PROBLEM TO SOLVE | Word for word, the records below are to be set down again.

GIVEN DATA |

──────────

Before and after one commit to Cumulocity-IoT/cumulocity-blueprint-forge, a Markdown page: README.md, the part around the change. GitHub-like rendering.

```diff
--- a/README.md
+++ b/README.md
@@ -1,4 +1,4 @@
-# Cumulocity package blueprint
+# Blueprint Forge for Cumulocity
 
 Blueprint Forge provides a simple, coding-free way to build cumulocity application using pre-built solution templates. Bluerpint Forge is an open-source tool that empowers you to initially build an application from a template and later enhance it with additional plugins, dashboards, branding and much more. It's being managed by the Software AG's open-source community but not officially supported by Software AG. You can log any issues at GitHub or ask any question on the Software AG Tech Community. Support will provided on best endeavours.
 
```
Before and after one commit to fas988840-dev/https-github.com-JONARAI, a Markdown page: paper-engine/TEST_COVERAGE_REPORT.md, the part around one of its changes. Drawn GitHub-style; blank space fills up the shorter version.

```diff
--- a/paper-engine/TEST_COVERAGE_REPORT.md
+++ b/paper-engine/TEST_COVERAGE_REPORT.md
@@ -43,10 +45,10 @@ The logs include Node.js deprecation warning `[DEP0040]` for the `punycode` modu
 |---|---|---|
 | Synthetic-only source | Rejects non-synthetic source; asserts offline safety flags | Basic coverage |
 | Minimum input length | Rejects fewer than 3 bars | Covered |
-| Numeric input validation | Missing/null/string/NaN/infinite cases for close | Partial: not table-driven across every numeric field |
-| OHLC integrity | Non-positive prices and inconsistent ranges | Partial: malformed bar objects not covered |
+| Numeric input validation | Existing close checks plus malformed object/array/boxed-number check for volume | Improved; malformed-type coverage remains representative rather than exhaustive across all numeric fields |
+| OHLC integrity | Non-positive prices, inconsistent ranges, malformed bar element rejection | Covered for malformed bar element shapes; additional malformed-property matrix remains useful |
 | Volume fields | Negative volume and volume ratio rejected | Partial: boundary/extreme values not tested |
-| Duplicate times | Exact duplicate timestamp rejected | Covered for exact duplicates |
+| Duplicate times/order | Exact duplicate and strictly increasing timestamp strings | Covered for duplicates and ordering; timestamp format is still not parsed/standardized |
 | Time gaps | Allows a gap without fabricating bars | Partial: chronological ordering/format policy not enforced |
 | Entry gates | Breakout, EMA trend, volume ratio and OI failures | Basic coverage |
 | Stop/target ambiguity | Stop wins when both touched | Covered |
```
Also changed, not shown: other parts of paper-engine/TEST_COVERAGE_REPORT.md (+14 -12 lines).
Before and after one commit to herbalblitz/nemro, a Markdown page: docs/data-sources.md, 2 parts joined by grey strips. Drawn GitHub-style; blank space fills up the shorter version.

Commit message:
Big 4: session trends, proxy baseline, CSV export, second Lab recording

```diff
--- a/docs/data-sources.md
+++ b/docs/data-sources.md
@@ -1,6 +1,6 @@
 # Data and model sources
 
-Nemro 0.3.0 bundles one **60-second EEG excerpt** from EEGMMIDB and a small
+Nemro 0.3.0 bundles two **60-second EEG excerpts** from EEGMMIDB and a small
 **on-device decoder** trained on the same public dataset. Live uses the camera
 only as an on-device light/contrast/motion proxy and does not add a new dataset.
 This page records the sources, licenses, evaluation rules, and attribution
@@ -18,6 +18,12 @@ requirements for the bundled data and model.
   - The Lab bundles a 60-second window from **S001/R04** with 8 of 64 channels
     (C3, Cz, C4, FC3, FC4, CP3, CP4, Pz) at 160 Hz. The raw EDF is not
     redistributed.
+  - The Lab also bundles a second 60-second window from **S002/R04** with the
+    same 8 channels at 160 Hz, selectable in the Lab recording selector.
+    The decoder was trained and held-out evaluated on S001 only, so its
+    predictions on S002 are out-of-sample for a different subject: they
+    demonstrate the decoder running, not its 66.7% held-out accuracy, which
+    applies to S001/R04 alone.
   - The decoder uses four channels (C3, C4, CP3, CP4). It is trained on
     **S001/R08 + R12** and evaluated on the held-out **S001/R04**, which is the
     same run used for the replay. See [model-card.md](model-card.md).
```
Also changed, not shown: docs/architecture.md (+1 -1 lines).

──────────

RESULT |
Before and after one commit to Cumulocity-IoT/cumulocity-blueprint-forge, a Markdown page: README.md, the part around the change. GitHub-like rendering.

```diff
--- a/README.md
+++ b/README.md
@@ -1,4 +1,4 @@
-# Cumulocity package blueprint
+# Blueprint Forge for Cumulocity
 
 Blueprint Forge provides a simple, coding-free way to build cumulocity application using pre-built solution templates. Bluerpint Forge is an open-source tool that empowers you to initially build an application from a template and later enhance it with additional plugins, dashboards, branding and much more. It's being managed by the Software AG's open-source community but not officially supported by Software AG. You can log any issues at GitHub or ask any question on the Software AG Tech Community. Support will provided on best endeavours.
 
```
Before and after one commit to fas988840-dev/https-github.com-JONARAI, a Markdown page: paper-engine/TEST_COVERAGE_REPORT.md, the part around one of its changes. Drawn GitHub-style; blank space fills up the shorter version.

```diff
--- a/paper-engine/TEST_COVERAGE_REPORT.md
+++ b/paper-engine/TEST_COVERAGE_REPORT.md
@@ -43,10 +45,10 @@ The logs include Node.js deprecation warning `[DEP0040]` for the `punycode` modu
 |---|---|---|
 | Synthetic-only source | Rejects non-synthetic source; asserts offline safety flags | Basic coverage |
 | Minimum input length | Rejects fewer than 3 bars | Covered |
-| Numeric input validation | Missing/null/string/NaN/infinite cases for close | Partial: not table-driven across every numeric field |
-| OHLC integrity | Non-positive prices and inconsistent ranges | Partial: malformed bar objects not covered |
+| Numeric input validation | Existing close checks plus malformed object/array/boxed-number check for volume | Improved; malformed-type coverage remains representative rather than exhaustive across all numeric fields |
+| OHLC integrity | Non-positive prices, inconsistent ranges, malformed bar element rejection | Covered for malformed bar element shapes; additional malformed-property matrix remains useful |
 | Volume fields | Negative volume and volume ratio rejected | Partial: boundary/extreme values not tested |
-| Duplicate times | Exact duplicate timestamp rejected | Covered for exact duplicates |
+| Duplicate times/order | Exact duplicate and strictly increasing timestamp strings | Covered for duplicates and ordering; timestamp format is still not parsed/standardized |
 | Time gaps | Allows a gap without fabricating bars | Partial: chronological ordering/format policy not enforced |
 | Entry gates | Breakout, EMA trend, volume ratio and OI failures | Basic coverage |
 | Stop/target ambiguity | Stop wins when both touched | Covered |
```
Also changed, not shown: other parts of paper-engine/TEST_COVERAGE_REPORT.md (+14 -12 lines).
Before and after one commit to herbalblitz/nemro, a Markdown page: docs/data-sources.md, 2 parts joined by grey strips. Drawn GitHub-style; blank space fills up the shorter version.

Commit message:
Big 4: session trends, proxy baseline, CSV export, second Lab recording

```diff
--- a/docs/data-sources.md
+++ b/docs/data-sources.md
@@ -1,6 +1,6 @@
 # Data and model sources
 
-Nemro 0.3.0 bundles one **60-second EEG excerpt** from EEGMMIDB and a small
+Nemro 0.3.0 bundles two **60-second EEG excerpts** from EEGMMIDB and a small
 **on-device decoder** trained on the same public dataset. Live uses the camera
 only as an on-device light/contrast/motion proxy and does not add a new dataset.
 This page records the sources, licenses, evaluation rules, and attribution
@@ -18,6 +18,12 @@ requirements for the bundled data and model.
   - The Lab bundles a 60-second window from **S001/R04** with 8 of 64 channels
     (C3, Cz, C4, FC3, FC4, CP3, CP4, Pz) at 160 Hz. The raw EDF is not
     redistributed.
+  - The Lab also bundles a second 60-second window from **S002/R04** with the
+    same 8 channels at 160 Hz, selectable in the Lab recording selector.
+    The decoder was trained and held-out evaluated on S001 only, so its
+    predictions on S002 are out-of-sample for a different subject: they
+    demonstrate the decoder running, not its 66.7% held-out accuracy, which
+    applies to S001/R04 alone.
   - The decoder uses four channels (C3, C4, CP3, CP4). It is trained on
     **S001/R08 + R12** and evaluated on the held-out **S001/R04**, which is the
     same run used for the replay. See [model-card.md](model-card.md).
```
Also changed, not shown: docs/architecture.md (+1 -1 lines).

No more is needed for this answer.